Every year on August 10th, LibriVox has celebrated the occasion by releasing the annual Anniversary Collection. These are very eclectic potpourris of fiction, poetry, memoirs, essays, history, science articles, even occasional songs, some only two or three minutes long, others nearly an hour long. The only thing these pieces have in common is that each title must include the number of the anniversary year — eight, nine, — and now — ten.

The number of individual items in each collection has grown each year — eighty for the 8th Anniversary, ninety for the 9th — and thus this year, to celebrate the 10th, we have a collection of a full 100 items.

I was a newcomer, a greenhorn, when the 8th Anniversary Collection was assembled. I read five items for the project that year —

  • “Shall Our Presidents Be Elected For Eight Years?” by George Polen (a political essay from 1898)
  • “Eight Hour Strike” by Billy Pastor (a popular union song from 1872)
  • “When Hannah Var Eight Yar Old” by Katherine Girling (a short story from 1915, recounting the tragedy that drove a Swedish girl to America)
  • “Eight Years in a British Consulate” by Zebina Eastman (an 1872 memoir of an American Consul in London during the American Civil War)
  • Excerpt from Eighty Years and More by Elizabeth Cady Stanton (a chapter from the memoir of the woman’s suffrage leader)

The next year, for the 9th Anniversary Collection, I contributed these eight items–

  • “In New York With Nine Cents” by Abraham Mitrie Rihbany (1914 memoir of a Syrian immigrant)
  • “Nine Lost Minutes” (a brief news item from 1911 about standardizing time zones)
  • “99 Linwood Street” by Edward Everett Hale (a sweet and funny short story about an Irish girl’s arrival in 1899 Boston)
  • a chapter from The Nine-Tenths by James Oppenheim (a 1911 novel about labor uprising)
  • Ninth Census, 1870: Instructions (a handbook for the census-taker of 1870)
  • “Nine Elections in One Year” (from 1909, a brief discussion of local election matters)
  • “The Nine-Hour Law” (a 1908 news item about labor law limiting hours for railroad engineers)
  • Nine Months in Rebel Prisons by George Weiser (Union soldier’s 1890 memoir of his Civil War experiences)

And so now we have arrived at the 10th Anniversary Collection. This year, I was more ambitious, and contributed ten items to the collection. I was particularly pleased with the variety of material in this batch. Each item was satisfying to read, solid and interesting, sometimes surprising.

My Contributions to the 10th Anniversary Collection:

  • The Bill of Rights: The First Ten Amendments to the Constitution
    It never hurts to get back to basics now and then.
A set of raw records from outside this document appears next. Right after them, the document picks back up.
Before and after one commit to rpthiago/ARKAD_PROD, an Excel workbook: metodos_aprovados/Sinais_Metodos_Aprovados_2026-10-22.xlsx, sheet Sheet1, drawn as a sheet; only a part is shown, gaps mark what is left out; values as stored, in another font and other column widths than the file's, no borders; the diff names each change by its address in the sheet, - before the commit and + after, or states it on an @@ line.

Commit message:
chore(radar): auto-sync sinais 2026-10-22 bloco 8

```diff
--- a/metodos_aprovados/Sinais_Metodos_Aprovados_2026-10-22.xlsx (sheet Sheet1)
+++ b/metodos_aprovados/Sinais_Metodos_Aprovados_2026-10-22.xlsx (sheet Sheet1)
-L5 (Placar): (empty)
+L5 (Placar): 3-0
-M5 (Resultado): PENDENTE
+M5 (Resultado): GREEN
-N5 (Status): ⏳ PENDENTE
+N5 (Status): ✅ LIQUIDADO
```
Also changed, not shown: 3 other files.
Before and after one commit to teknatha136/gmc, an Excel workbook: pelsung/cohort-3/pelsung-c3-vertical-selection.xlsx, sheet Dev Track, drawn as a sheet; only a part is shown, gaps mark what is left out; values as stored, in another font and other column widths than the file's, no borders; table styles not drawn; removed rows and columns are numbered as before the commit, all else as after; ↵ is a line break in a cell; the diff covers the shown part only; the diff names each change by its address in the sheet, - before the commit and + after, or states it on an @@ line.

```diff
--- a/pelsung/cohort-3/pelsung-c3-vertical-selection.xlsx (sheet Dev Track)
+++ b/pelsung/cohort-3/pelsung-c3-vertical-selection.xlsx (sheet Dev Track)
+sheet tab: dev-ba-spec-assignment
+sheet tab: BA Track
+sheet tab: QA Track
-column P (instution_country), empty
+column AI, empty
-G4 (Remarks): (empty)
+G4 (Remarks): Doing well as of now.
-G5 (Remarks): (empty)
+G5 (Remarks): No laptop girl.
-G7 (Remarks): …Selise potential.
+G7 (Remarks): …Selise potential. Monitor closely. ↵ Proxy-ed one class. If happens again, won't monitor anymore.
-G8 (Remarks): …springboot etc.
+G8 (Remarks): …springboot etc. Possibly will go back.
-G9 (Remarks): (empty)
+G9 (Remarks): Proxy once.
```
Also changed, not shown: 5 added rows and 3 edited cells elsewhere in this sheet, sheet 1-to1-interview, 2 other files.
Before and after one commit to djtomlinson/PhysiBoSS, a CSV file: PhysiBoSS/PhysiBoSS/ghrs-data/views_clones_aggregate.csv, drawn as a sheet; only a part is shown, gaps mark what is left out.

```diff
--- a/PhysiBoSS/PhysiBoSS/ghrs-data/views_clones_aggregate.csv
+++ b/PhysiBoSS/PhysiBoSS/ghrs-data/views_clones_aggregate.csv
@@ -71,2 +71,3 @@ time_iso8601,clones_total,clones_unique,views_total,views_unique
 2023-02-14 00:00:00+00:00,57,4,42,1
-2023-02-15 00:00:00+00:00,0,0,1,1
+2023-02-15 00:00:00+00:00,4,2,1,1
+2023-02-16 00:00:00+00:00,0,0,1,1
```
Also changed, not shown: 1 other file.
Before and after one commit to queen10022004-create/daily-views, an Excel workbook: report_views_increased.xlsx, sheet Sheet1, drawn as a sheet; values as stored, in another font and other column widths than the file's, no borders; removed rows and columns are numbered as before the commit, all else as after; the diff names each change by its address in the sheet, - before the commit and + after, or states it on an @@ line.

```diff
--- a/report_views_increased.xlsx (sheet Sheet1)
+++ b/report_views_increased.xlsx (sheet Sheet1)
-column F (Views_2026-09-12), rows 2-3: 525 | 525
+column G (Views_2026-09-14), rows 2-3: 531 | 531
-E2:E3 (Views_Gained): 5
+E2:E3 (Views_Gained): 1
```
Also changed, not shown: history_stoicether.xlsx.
I memorized these in Mrs. Reiss’s AP History class when I was in high school. Nice to know they’re still stuck in my head.
  • Excerpt from Ten Days in a Mad-House by Nelly Bly
    I had a book about intrepid Nellie when I was in junior high, and I remember being riveted by the chapter in which she proved to the editors that she could get the tough stories by infiltrating the asylum on Blackwell’s Island in the guise of an inmate, then writing an expose that brought a flood of inspectors down on that place. For LibriVox, I read two good chapters of this 1887 book.
  • “Ten-Twenty-Thirty” by Arthur Ruhl
    Daddy loved this one, and listened to the recording with pleasure as my in-house proof-listener. This little 1914 essay is a warm nostalgic look back at the world of summer stock theater in the early 1900’s, and the life of those who kept the show going for audiences who paid between 10 cents and 30 cents for a seat to see everything from Shakespeare to melodrama.
  • Excerpt from Ten Years Among the Mail Bags by James Holbrook  
    A quirky little memoir written in 1855 by a postal inspector, recounting an odd assortment of postal scams, frauds, and other shenanigans which he was employed to ferret out and thwart.
  • Sonnet No. 10 from Sonnets from the Portuguese by Elizabeth Barrett Browning
    One of the classic sonnet cycles, probably second only to Shakespeare’s in popularity. If you’ve never read the whole cycle, you ought to. Meanwhile here’s just one of them to whet your appetite.
  • Excerpt from The Nine Tenths by James Oppenheim –
    Another chapter from the same novel which I’d read from last year. (Since it has both “nine” and “ten” in its title, I could use it in both collections!) The 9/10ths referred to in the book’s title is the 1911 equivalent of what today would be called the 99% — the folks who do all the work on which the 1/10th (or 1%) get rich.
  • Excerpt from A Ten Year War by Jacob Riis
    This 1900 book opens with the dedication “To the faint-hearted and those of little faith this volume is reproachfully inscribed by the author”. As a follow-up to his earlier work, Riis here looks back on what success and failure has come in the ten years of battle against the tenement house landlords in New York City.
  • “The Tenth of January” by Elizabeth Stuart Phelps
    This 1869 short story tells the tragic tale of a blighted romance and a horrific industrial accident in a bleak New England mill town.
  • “The Ten Blowers” by Abbie Farwell Brown
    A pleasantly whimsical children’s folk tale from 1904, about the miller’s gifted sons who make their fortune as they progress from blowing the sails of windmills to blowing up a wind for the king’s ships.
  • “Longitude Ten Degrees” by Robert Leighton
    From an 1899 collection of seafaring short stories, this one is a rousing account of a plague-stricken ship, an enterprising cabin boy, and an infestation of pirates.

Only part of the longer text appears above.